ASSIGNMENT
The answer must be every line below that contains the string "README".

INPUT RECORDS
====
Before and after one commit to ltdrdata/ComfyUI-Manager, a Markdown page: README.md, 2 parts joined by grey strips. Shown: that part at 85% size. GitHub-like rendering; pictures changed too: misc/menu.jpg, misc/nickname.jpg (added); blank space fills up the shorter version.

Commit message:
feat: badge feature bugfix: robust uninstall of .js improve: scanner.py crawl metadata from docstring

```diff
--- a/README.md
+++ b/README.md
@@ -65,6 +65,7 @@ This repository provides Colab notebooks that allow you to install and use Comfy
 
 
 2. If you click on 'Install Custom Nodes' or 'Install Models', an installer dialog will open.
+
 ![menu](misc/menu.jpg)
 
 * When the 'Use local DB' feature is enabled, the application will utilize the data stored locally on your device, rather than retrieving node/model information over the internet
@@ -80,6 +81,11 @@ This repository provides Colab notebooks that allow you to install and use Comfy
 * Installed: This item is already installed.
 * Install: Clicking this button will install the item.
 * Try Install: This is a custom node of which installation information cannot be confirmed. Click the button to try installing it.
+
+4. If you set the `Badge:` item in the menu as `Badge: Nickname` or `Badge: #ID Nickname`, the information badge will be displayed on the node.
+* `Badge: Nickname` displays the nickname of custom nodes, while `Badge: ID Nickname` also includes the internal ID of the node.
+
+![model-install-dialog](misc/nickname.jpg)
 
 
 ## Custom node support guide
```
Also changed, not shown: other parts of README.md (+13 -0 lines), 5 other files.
====
WRITTEN RESPONSE
Before and after one commit to ltdrdata/ComfyUI-Manager, a Markdown page: README.md, 2 parts joined by grey strips. Shown: that part at 85% size. GitHub-like rendering; pictures changed too: misc/menu.jpg, misc/nickname.jpg (added); blank space fills up the shorter version.
--- a/README.md
+++ b/README.md
Also changed, not shown: other parts of README.md (+13 -0 lines), 5 other files.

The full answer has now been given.